According to Houkes and Vermaas’s use plan approach, engineering design is fundamentally about constructing and communicating use plans: plans to achieve certain goals that involve the use of one or more objects. This chapter details how such use plans should be designed, communicated and executed. It goes into the relation between plan design and artefact design and explains why Houkes and Vermaas consider a plan-based account of design more fundamental and more accurate than traditional function-based designs.

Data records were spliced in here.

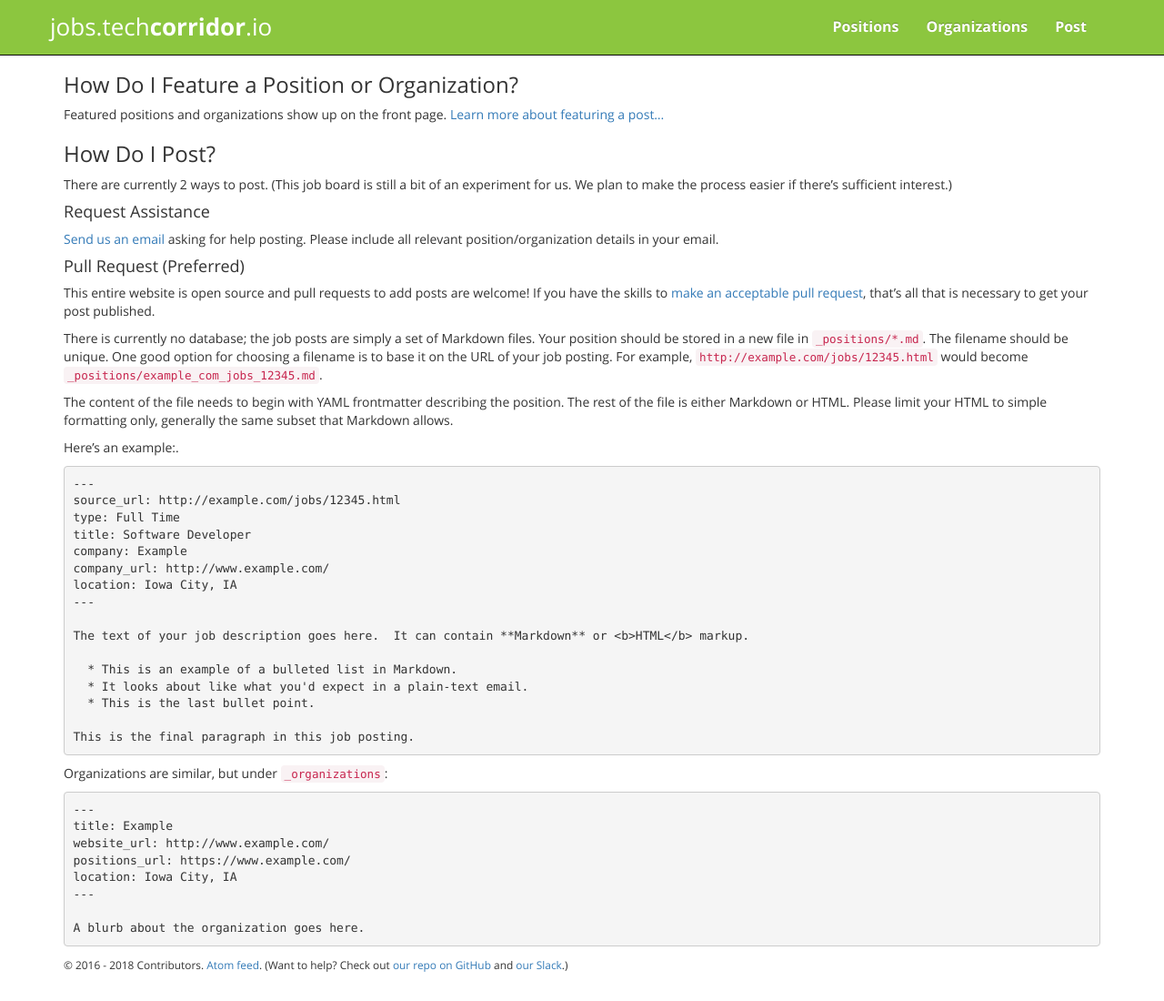
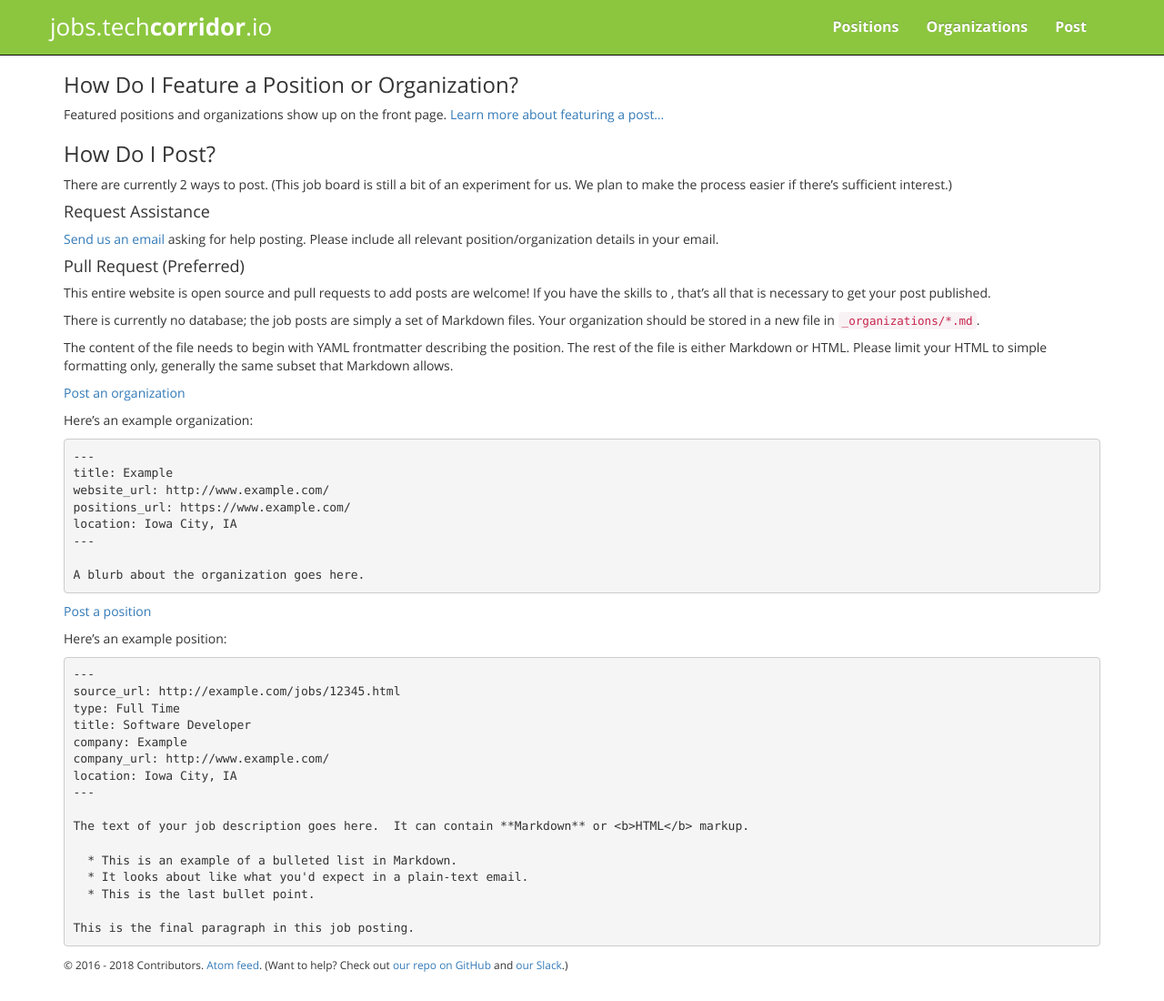
Before and after one commit to techcorridorio/jobs.techcorridor.io, a Jekyll site: the page built from how_to_post.md, in a window 1280 px wide and 1100 px high. Shown: the whole window at 91% size. Built offline with Jekyll 4.4.1, drawn with Linux system fonts in a browser that asks for light colours.

Commit message:
Update how_to_post.md

```diff
--- a/how_to_post.md
+++ b/how_to_post.md
@@ -18,13 +18,28 @@ There are currently 2 ways to post.  (This job board is still a bit of an experi
 
 #### Pull Request (Preferred)
 
-This entire website is open source and pull requests to add posts are welcome!  If you have the skills to [make an acceptable pull request]({{ site.github_url }}/new/master/_organizations/_?filename=my_organization.md), that's all that is necessary to get your post published.
+This entire website is open source and pull requests to add posts are welcome!  If you have the skills to , that's all that is necessary to get your post published.
 
-There is currently no database; the job posts are simply a set of Markdown files.  Your position should be stored in a new file in `_positions/*.md`.  The filename should be unique.  One good option for choosing a filename is to base it on the URL of your job posting.  For example, `http://example.com/jobs/12345.html` would become `_positions/example_com_jobs_12345.md`.
+There is currently no database; the job posts are simply a set of Markdown files.  Your organization should be stored in a new file in `_organizations/*.md`.
 
 The content of the file needs to begin with YAML frontmatter describing the position.  The rest of the file is either Markdown or HTML.  Please limit your HTML to simple formatting only, generally the same subset that Markdown allows.
 
-Here's an example:.
+[Post an organization]({{ site.github_url }}/new/master/_organizations/_?filename=my_organization.md)
+
+Here's an example organization:
+
+    ---
+    title: Example
+    website_url: http://www.example.com/
+    positions_url: https://www.example.com/
+    location: Iowa City, IA
+    ---
+
+    A blurb about the organization goes here.
+
+[Post a position]({{ site.github_url }}/new/master/_positions/_?filename=my_position.md)
+
+Here's an example position:
 
     ---
     source_url: http://example.com/jobs/12345.html
@@ -43,16 +58,6 @@ Here's an example:.
 
     This is the final paragraph in this job posting.
 
-Organizations are similar, but under `_organizations`:
-
-    ---
-    title: Example
-    website_url: http://www.example.com/
-    positions_url: https://www.example.com/
-    location: Iowa City, IA
-    ---
-
-    A blurb about the organization goes here.
 
 <script>
   (function () {
```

The use plan approach not only offers an abstract conceptualisation of the design process, but also provides standards based on practical rationality to evaluate use plans with, particularly effectiveness and efficiency. In order to give an overview of the strong and weak points of the approach, it will be compared with function-based and affordance-based accounts of design. Finally, some criticisms will be discussed, namely regarding the ability of the use plan approach to deal with artefact components; with situated rather than with plan-based actions and with potential biases in its method of abstraction from actual design processes.